Lots of professions are dangerous. Firefighting is certainly risky. Piloting can be perilous under particular circumstances. Mining is alarmingly hazardous. One thing those all have in common, though, is that they're vital occupations. Sword swallowing? Yeah, not so much.
Nonetheless, some people practice sword swallowing as a profession. So researchers have, of course, studied these performers to see what medical complications they run into and why. Very unsurprisingly, sore throats and chest pains are often issues, especially when sword swallowers are learning the trade or if they're booking lots of gigs. Well, that's to be expected.
But sometimes a trick goes awry. Sword swallowers can puncture their esophagus (saw that one coming) although they usually end up making pretty good patients. Gastrointestinal bleeding is another grievance that happens in the sword swallowing community (which is why most people think of swords as for external use only) but usually they can be patched up [source: Witcombe].

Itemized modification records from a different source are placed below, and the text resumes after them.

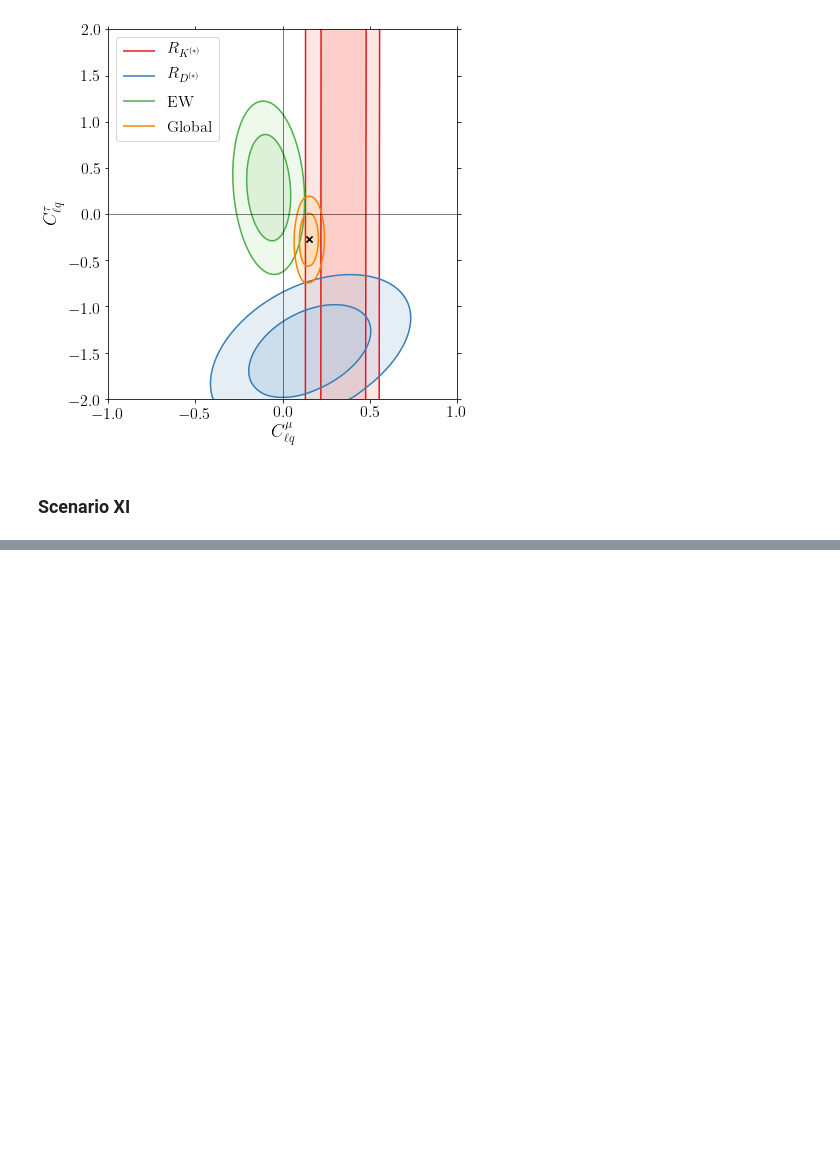
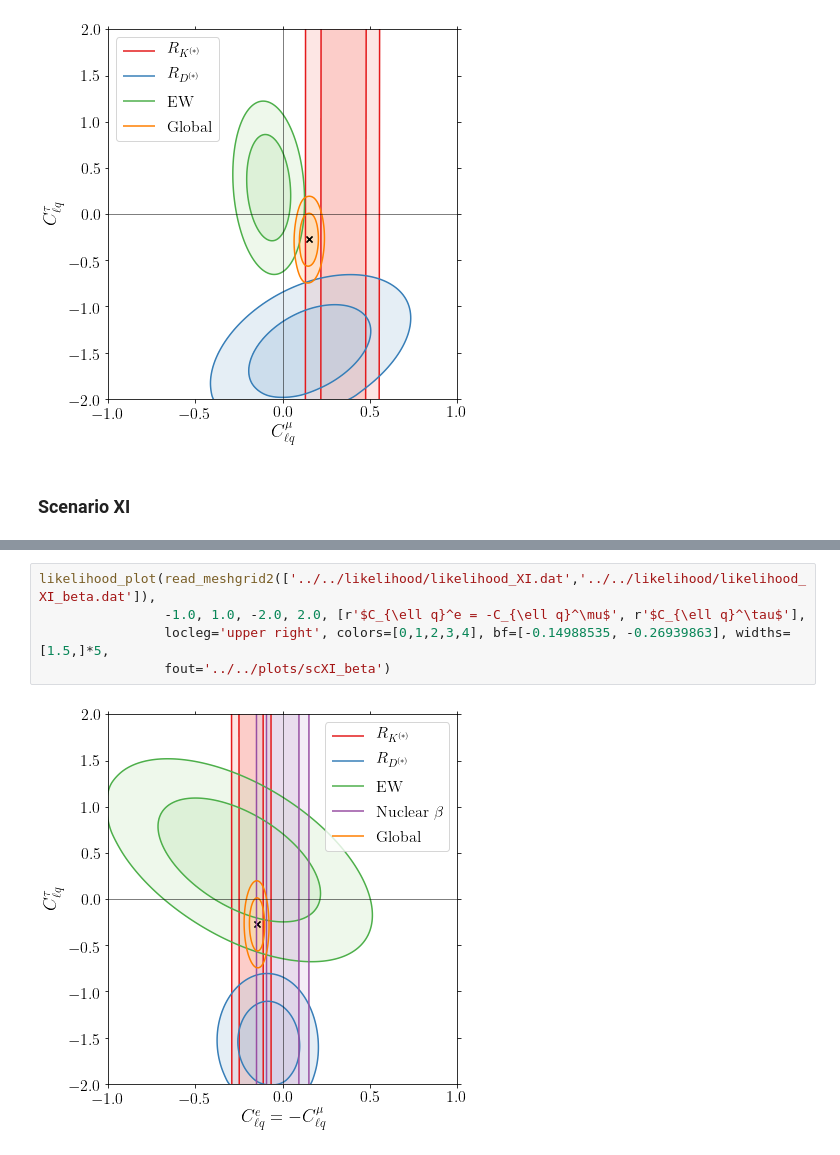
Before and after one commit to Jorge-Alda/SMEFT19, a Jupyter notebook: jupyter/PaperSMEFT/02_LikelihoodPlots.ipynb, the cells around one changed output, grey strips where cells are left out. Drawn from its saved outputs; the diff is of its cells as text; blank space fills up the shorter version.

```diff
--- a/jupyter/PaperSMEFT/02_LikelihoodPlots.ipynb
+++ b/jupyter/PaperSMEFT/02_LikelihoodPlots.ipynb
@@ -112,0 +211,7 @@ likelihood_plot(read_meshgrid('../../likelihood/likelihood_XI.dat'), -1.0, 1.0,
+# %%
+likelihood_plot(read_meshgrid2(['../../likelihood/likelihood_XI.dat','../../likelihood/likelihood_XI_beta.dat']),
+                -1.0, 1.0, -2.0, 2.0, [r'$C_{\ell q}^e = -C_{\ell q}^\mu$', r'$C_{\ell q}^\tau$'],
+                locleg='upper right', colors=[0,1,2,3,4], bf=[-0.14988535, -0.26939863], widths=[1.5,]*5,
+                fout='../../plots/scXI_beta')
+# %% [output]
+[figure, added]
```
Also changed, not shown: parts of 15 cells of this notebook, 16 other files.
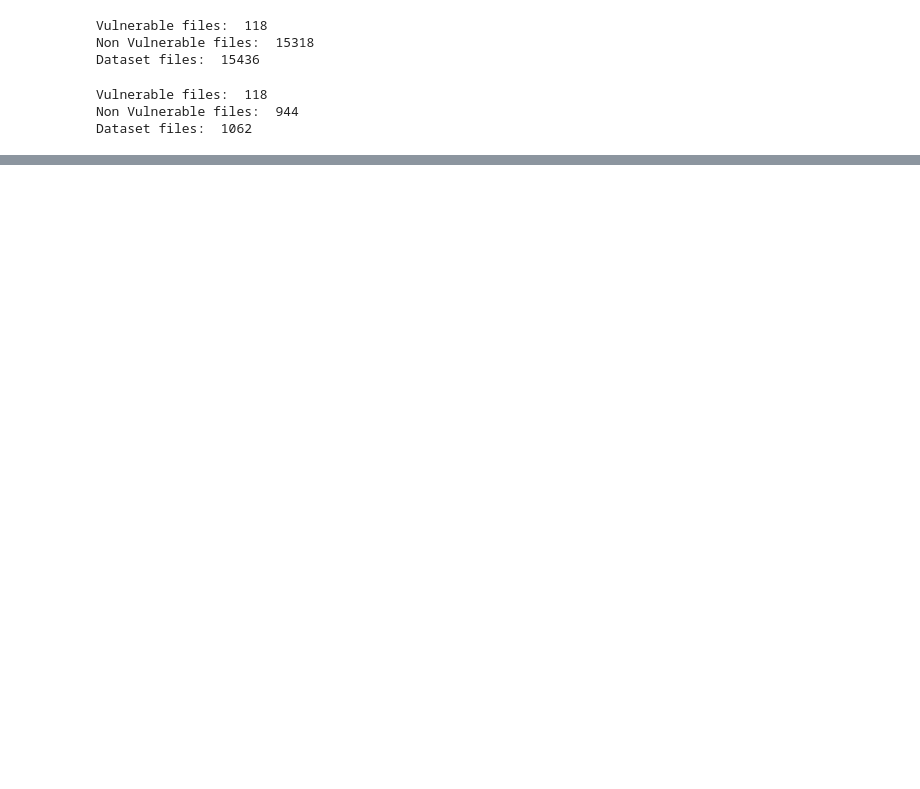
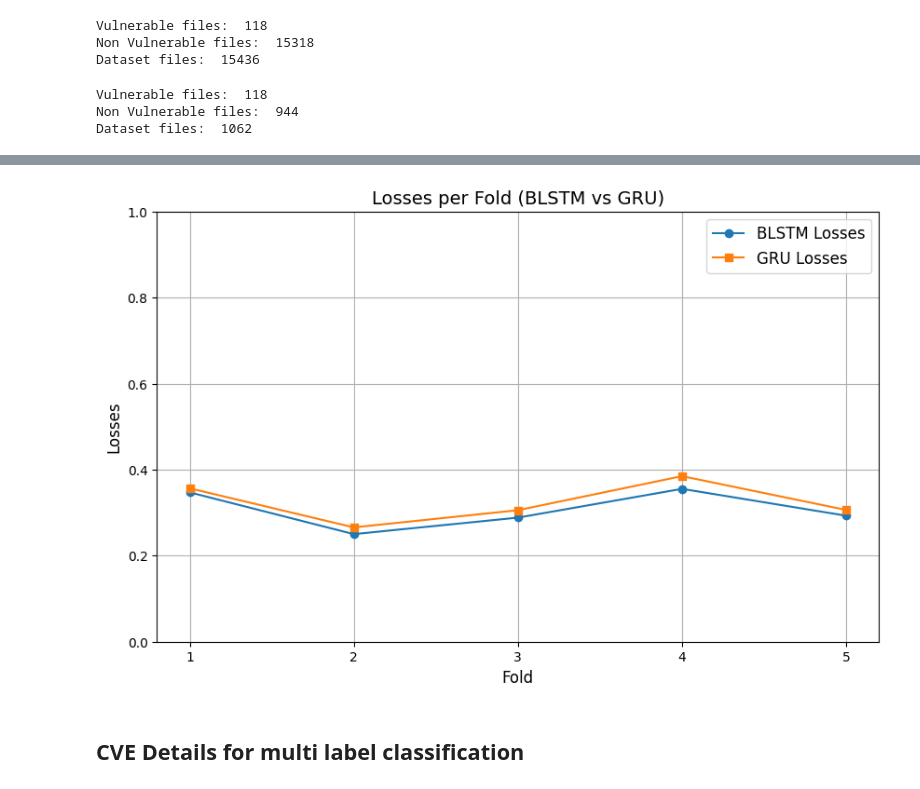
Before and after one commit to emanuelebrizzi/bootcamp, a Jupyter notebook: code_vulnerability_detection.ipynb, the cells around one changed output, grey strips where cells are left out. Cells and saved outputs as stored; diff of their text form; code cells hidden in the pictures; blank space fills up the shorter version.

Commit message:
Started multilabel classification

```diff
--- a/code_vulnerability_detection.ipynb
+++ b/code_vulnerability_detection.ipynb
@@ -526,0 +463,20 @@ KeyboardInterrupt:
+# %%
+# Plot Losses for each fold
+folds = range(1, k_folds + 1)
+
+plt.figure(figsize=(10, 6))
+plt.plot(folds, blstm_losses, marker='o', label='BLSTM Losses')
+plt.plot(folds, gru_losses, marker='s', label='GRU Losses')
+
+plt.title('Losses per Fold (BLSTM vs GRU)', fontsize=14)
+plt.xlabel('Fold', fontsize=12)
+plt.ylabel('Losses', fontsize=12)
+plt.xticks(folds)  # Ensure x-axis has integer fold numbers
+plt.ylim(0, 1)  # Losses ranges from 0 to 1
+plt.grid(True)
+plt.legend(fontsize=12)
+plt.show()
+# %% [output]
+[figure, added]
+# %% [markdown]
+## CVE Details for multi label classification
```
Also changed, not shown: parts of 49 cells of this notebook.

So what's the why in these scenarios? Sword swallowers are more prone to serious injury when they aren't paying enough attention. Yup – if you aren't focused on the fact that you're shoving a long sharp object down your throat, you may have a problem. Other red flags: trying a new sword or trying to swallow multiple swords at once.